Washington went ahead, 27-10, late in the third quarter when McNabb and tight end Chris Cooley combined on a 22-yard touchdown. McNabb's statistics through the third quarter: 18 of 23, 340 yards, one touchdown and a 133.2 passer rating.

"It doesn't matter if I pass for four or five hundred yards or if I pass for 100," said McNabb, who had his third career 400-yard passing game. "It's about winning and that's what the bottom line is."

The Redskins failed to deliver a knockout blow and Schaub kept pushing. He threw a short touchdown pass as time expired in the third quarter, Rackers made a 43-yarder early in the fourth and then the Schaub-Johnson connection helped Houston extend the game to overtime.

Safety Reed Doughty was in coverage against Johnson, who outleaped Doughty and came down with the ball in the end zone. "Obviously, you want to make that play to win the game, you want to be the hero," Doughty said. "He was instead.
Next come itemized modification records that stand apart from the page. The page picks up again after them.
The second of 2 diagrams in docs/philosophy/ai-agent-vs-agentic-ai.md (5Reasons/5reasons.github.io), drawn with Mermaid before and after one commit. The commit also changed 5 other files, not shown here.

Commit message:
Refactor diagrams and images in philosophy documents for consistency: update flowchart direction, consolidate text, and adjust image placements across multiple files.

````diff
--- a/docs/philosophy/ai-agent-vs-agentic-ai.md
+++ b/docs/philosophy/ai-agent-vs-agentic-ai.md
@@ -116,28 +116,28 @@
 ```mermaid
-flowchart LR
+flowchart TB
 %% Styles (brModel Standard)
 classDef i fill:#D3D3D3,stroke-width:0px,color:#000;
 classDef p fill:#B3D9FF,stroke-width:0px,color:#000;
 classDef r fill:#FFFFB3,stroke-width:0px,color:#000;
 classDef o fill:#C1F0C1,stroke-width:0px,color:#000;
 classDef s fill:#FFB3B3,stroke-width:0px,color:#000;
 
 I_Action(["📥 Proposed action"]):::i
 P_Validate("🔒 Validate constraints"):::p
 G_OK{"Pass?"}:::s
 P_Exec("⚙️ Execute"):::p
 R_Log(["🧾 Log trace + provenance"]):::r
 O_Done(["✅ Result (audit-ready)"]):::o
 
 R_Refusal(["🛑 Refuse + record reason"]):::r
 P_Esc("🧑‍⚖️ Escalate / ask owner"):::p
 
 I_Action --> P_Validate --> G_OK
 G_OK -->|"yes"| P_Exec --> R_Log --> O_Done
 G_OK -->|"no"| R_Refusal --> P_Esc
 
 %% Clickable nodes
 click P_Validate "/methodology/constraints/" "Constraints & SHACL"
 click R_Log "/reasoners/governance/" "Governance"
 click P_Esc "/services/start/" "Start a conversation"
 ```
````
It's one of those plays that's there's nothing a coach can tell you.

"It's not [being] out of position. There's nothing he [a coach] can tell you except, 'Make the play.' Get my hand in between the ball. Ah, jump up. Create havoc. Maybe if he outjumps me, hit the ball out when he's coming down instead of trying to hit it at the high point, cause he's obviously going to outjump me."

Houston won the coin toss and elected to receive the ball to start the overtime.

Kubiak decided not to go for the long field-goal try to win the game "because there was a little breeze coming that way on that end. If you miss that, they have to go 20 yards to beat us. I just felt good about it."

Following Gano's miss, the Texans took possession of the ball on their 42-yard line. Backup safety Chris Horton replaced strong safety LaRon Landry (bruised hand) on the drive and had a costly offside penalty and also was beaten by tight end Joel Dreessen for a 28-yard gain to the Redskins 18-yard line.

"Crucial part of the game, man, I've got to see the ball," Horton said. "I got put in the game and I'm expected to make those plays. It hurts, giving up two crucial plays. That's something I've got to live with."

Three plays after Dreessen's long reception, the game was over on Rackers's kick.

"We knew we had a tough challenge and we had an opportunity to come in and win the game and we didn't," said Portis, who rushed for two touchdowns but had only 33 yards and a 2.5-yard average. "And the same way we had to forget about Dallas after we won, we got to forget about Houston. We can't come out and change this . . . so tomorrow it's on to our next game."

© 2010 The Washington Post Company